The incumbent traditionally seeks a second mandate in France but with Hollande commanding a rating of just 4 percent, his Socialist party has been thrown into disarray, encouraging others to join the race.
Benoit Hamon, a former education minister in Hollande’s government, talked of “a form of collapse” of the government. “This is what happens with policies that bewilder left-wing voters, those who once backed Francois Hollande,” he told BFM TV.
Hamon is now a contender in the January primaries that will appoint the Socialist presidential candidate.
Socialist firebrand Arnaud Montebourg, who was Hollande’s first economy minister, told Le Journal du Dimanche newspaper: “Left-wing voters have not disappeared into thin air but they are angry, they feel they’ve been conned.”
Montebourg, who is also vying for the Socialists’ nomination for the April election, said no one trusted Hollande’s policies anymore.
Hollande was elected in May 2012 on a promise to tax the rich and help the poor while also declaring a war on finance. But many voters have been disappointed by his shift to a pro-business stance in 2014 and an attempted security crackdown that was ultimately shelved.
Even government spokesman Stephane Le Foll, one of his closest allies, admitted that many voters had doubts about Hollande.
However, Le Foll told Europe 1 that he still believed Hollande was the only candidate who could bring the “crumbling” Left together for the presidential election.
Hollande has said he would wait for December before deciding whether he will seek a second mandate, but he is widely expected to throw his hat in the ring.
The Socialists’ row burst into the open after the publication earlier this month of a bombshell book of interviews with Le Monde reporters, in which Hollande slams many of his own allies, but also magistrates or footballers, talks about “problems with Islam” and reveals conversations between other state leaders.
Even Prime Minister Manuel Valls, who according to French media is also considering a presidential bid if Hollande throws in the towel but has overall toed the president’s line, was quoted by Le Monde about his “shame” and “anger” with the book.
“He is at 4 percent in polls.
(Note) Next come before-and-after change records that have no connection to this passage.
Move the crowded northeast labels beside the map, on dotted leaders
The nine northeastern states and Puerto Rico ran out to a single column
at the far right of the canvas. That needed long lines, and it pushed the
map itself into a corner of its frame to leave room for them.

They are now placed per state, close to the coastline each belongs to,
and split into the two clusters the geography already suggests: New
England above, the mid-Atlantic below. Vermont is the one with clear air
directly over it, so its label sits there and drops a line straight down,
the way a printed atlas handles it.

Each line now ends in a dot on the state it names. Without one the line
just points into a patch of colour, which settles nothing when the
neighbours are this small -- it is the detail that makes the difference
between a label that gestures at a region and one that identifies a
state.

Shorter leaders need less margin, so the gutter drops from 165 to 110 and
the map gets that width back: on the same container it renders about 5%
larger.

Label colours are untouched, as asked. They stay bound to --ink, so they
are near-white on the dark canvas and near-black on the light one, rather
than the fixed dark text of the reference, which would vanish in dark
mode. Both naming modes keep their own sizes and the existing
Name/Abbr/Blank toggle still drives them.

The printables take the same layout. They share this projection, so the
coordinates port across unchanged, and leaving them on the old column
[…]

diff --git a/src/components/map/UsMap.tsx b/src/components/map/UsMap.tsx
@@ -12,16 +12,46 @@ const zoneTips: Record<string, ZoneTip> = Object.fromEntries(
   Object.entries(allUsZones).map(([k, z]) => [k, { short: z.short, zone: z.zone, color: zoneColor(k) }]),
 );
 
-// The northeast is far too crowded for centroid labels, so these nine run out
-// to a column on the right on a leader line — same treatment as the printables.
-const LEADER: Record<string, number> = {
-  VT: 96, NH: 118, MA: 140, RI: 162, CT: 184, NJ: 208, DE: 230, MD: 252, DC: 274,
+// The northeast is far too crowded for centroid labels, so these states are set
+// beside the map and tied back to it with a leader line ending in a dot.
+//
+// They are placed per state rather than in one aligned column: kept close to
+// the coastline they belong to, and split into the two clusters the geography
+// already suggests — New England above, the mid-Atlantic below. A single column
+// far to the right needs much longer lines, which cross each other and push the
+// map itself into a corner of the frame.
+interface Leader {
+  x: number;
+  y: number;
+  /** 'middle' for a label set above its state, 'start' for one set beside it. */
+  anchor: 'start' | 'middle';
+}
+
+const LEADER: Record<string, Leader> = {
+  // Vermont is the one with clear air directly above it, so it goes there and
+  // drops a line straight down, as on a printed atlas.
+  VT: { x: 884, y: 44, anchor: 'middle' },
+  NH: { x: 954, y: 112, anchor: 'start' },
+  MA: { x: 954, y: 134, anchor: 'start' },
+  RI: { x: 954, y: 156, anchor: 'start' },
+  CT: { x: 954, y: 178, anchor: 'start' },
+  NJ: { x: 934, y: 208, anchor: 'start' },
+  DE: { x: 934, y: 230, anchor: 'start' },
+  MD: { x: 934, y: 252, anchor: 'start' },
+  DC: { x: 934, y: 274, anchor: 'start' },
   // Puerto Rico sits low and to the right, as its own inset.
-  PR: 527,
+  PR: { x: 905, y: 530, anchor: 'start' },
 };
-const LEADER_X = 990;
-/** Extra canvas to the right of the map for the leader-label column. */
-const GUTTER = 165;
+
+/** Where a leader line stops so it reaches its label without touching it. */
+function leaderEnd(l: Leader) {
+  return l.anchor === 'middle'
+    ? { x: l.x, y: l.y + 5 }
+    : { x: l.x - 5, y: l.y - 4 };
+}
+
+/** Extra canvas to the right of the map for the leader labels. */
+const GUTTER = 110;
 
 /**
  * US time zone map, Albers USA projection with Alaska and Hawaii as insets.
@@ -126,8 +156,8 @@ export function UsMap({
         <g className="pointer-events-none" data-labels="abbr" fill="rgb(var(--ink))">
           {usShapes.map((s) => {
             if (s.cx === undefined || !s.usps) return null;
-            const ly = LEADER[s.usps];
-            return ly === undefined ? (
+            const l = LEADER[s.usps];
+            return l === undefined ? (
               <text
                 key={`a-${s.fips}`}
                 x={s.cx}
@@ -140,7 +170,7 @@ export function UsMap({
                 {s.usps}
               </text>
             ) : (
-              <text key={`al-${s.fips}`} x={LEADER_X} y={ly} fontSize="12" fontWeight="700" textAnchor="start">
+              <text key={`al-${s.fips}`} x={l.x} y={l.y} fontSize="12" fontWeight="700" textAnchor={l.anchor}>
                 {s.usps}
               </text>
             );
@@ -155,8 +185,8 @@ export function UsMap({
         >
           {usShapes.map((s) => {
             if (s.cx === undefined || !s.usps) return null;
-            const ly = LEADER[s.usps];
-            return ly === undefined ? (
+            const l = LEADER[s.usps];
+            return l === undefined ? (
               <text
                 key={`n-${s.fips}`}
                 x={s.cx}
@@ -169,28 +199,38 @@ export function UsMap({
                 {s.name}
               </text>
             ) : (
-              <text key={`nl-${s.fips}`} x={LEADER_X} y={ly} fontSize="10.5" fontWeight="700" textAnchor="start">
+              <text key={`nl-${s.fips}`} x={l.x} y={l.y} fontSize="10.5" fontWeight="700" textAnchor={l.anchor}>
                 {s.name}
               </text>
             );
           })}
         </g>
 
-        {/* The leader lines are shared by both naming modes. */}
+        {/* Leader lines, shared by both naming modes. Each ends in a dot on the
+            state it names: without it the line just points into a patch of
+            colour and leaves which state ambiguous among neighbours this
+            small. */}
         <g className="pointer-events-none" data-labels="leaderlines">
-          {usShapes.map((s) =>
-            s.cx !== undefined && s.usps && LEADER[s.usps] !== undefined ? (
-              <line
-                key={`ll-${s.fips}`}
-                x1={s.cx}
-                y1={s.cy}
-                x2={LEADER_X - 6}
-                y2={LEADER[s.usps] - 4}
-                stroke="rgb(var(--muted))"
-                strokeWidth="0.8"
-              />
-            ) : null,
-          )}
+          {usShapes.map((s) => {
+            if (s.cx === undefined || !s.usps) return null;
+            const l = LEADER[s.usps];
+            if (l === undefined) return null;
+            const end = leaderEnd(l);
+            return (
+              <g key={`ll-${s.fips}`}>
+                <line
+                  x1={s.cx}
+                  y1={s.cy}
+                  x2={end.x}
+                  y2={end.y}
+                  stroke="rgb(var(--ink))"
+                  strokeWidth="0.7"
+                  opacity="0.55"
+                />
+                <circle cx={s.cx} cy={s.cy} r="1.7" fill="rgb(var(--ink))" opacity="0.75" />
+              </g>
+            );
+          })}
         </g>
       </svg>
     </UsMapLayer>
I can’t see how he can come back and qualify the Left for the second round (of the presidential elections),” Gerard Collomb, the Socialist mayor of Lyon, told LCI, RTL and Le Figaro.
Collomb, who supports Emmanuel Macron, another Hollande former minister with presidential ambitions, laughed at the idea that he could be expelled from the Socialist Party for backing an outsider, in a further sign of the lack of control by Hollande and his allies over their party.
Macron, he said, was the only person who could bring the party together.
Opinion polls, however, show none of the Socialist candidates could win the election.
“The real problem for the Socialist Party is that there is no ideal candidate, no one who can bring everyone together,” said Francois Miquet-Marty of Viavoice pollsters. “Even if Francois Hollande gives up, there is no obvious candidate.”